Identifying and Minimizing Carcinogen Formation in Recycled Wastewater
Extreme water shortages in California and other arid regions have renewed interest in wastewater recycling. Objective risk assessments of human health hazards from recycled water consumption indicate that the major chemical risk comes from disinfection byproducts (DBPs). DBPs are compounds that form as a result of reactions between chemical or ultraviolet disinfectants and organic precursors. Our research focuses on identifying the chemical precursors and formation mechanisms of priority DBPs, and employing this knowledge to minimize their formation to ensure safe wastewater reuse
Catalytic water treatment with O2(aq)

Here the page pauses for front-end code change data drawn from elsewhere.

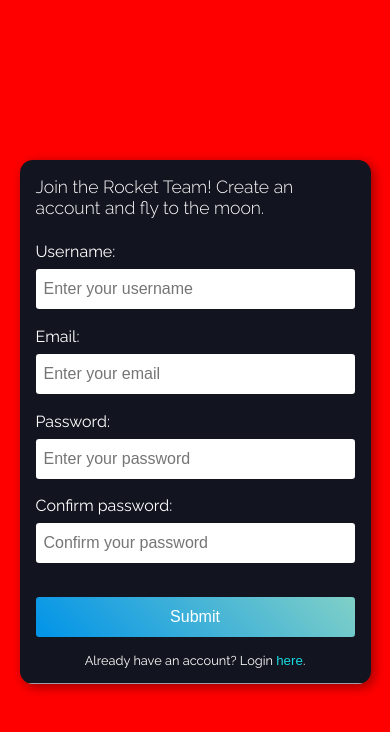
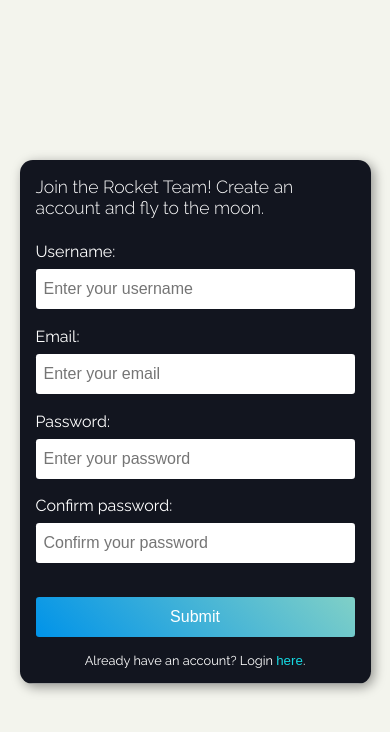
Before and after one commit to vjespinoza/FormValidation, a React (Create React App) app: page / in a window 390 px wide. Shown: the top 732 px of the page. Built offline with nearby package versions, Linux system fonts and the light colour scheme.

Commit message:
responsive optimization-8

```diff
--- a/src/globalStyles.js
+++ b/src/globalStyles.js
@@ -29,8 +29,7 @@ export const AppStyle = styled.div`
     height: 100vh;
     justify-content: center;
     align-items: center;
-    background-color: red;
-    /* background-color: ${(props) => props.theme.colors.bgLigth}; */
+    background-color: ${(props) => props.theme.colors.bgLigth};
 
     @media (max-width: 1250px) and (orientation: landscape) {
         height: fit-content;
```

Despite over 100 years of drinking water disinfection, options for chemical disinfection and oxidation are very limited. Meanwhile surface water naturally contains an oxidant at 0.25 mM: dissolved oxygen. We are exploiting heterogeneous catalysts developed by synthetic chemists, to oxidize trace organic contaminants in water using dissolved oxygen as the terminal electron acceptor. In particular, we are focusing on oxidation of low molecular weight aldehydes, which are toxic electrophiles recently identified as contaminants in final recycled wastewater at reuse operations.